**EXERCISE REQUIREMENTS:** Would you copy every line of the listing below that includes the word "varepsilon"?

**DATA:**

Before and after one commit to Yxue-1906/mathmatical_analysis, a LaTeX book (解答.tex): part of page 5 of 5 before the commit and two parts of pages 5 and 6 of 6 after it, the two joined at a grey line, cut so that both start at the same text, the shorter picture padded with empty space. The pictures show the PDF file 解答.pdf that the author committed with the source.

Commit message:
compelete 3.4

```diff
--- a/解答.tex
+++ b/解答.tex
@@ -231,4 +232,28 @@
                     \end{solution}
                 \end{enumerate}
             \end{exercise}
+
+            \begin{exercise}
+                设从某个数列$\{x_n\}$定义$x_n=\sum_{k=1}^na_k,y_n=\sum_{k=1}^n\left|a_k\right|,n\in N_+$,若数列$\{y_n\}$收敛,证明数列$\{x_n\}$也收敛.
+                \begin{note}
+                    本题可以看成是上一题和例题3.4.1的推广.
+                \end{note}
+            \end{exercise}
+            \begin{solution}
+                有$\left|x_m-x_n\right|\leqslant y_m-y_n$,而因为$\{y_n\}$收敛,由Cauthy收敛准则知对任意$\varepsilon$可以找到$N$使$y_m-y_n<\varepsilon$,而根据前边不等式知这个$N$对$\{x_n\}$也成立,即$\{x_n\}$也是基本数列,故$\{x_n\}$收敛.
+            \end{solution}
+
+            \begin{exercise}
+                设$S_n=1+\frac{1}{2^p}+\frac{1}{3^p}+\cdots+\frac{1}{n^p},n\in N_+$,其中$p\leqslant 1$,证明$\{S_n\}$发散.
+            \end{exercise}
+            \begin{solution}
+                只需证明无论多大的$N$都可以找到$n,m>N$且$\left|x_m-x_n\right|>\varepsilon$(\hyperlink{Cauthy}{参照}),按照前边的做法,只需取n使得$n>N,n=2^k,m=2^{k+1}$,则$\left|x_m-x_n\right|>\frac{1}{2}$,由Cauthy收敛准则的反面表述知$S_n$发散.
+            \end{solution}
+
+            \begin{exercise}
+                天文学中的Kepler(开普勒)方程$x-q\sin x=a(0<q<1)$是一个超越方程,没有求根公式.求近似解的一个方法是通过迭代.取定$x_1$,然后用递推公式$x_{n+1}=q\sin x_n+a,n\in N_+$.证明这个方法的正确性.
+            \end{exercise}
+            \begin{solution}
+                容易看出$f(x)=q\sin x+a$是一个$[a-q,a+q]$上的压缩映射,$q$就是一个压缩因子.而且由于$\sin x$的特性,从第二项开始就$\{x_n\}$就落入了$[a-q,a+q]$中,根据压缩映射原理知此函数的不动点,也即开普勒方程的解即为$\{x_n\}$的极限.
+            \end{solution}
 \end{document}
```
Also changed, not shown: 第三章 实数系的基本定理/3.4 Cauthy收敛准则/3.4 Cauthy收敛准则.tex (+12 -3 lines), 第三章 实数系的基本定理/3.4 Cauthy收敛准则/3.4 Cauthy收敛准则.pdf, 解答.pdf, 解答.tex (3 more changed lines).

**TASK ANSWER:**
+                有$\left|x_m-x_n\right|\leqslant y_m-y_n$,而因为$\{y_n\}$收敛,由Cauthy收敛准则知对任意$\varepsilon$可以找到$N$使$y_m-y_n<\varepsilon$,而根据前边不等式知这个$N$对$\{x_n\}$也成立,即$\{x_n\}$也是基本数列,故$\{x_n\}$收敛.
+                只需证明无论多大的$N$都可以找到$n,m>N$且$\left|x_m-x_n\right|>\varepsilon$(\hyperlink{Cauthy}{参照}),按照前边的做法,只需取n使得$n>N,n=2^k,m=2^{k+1}$,则$\left|x_m-x_n\right|>\frac{1}{2}$,由Cauthy收敛准则的反面表述知$S_n$发散.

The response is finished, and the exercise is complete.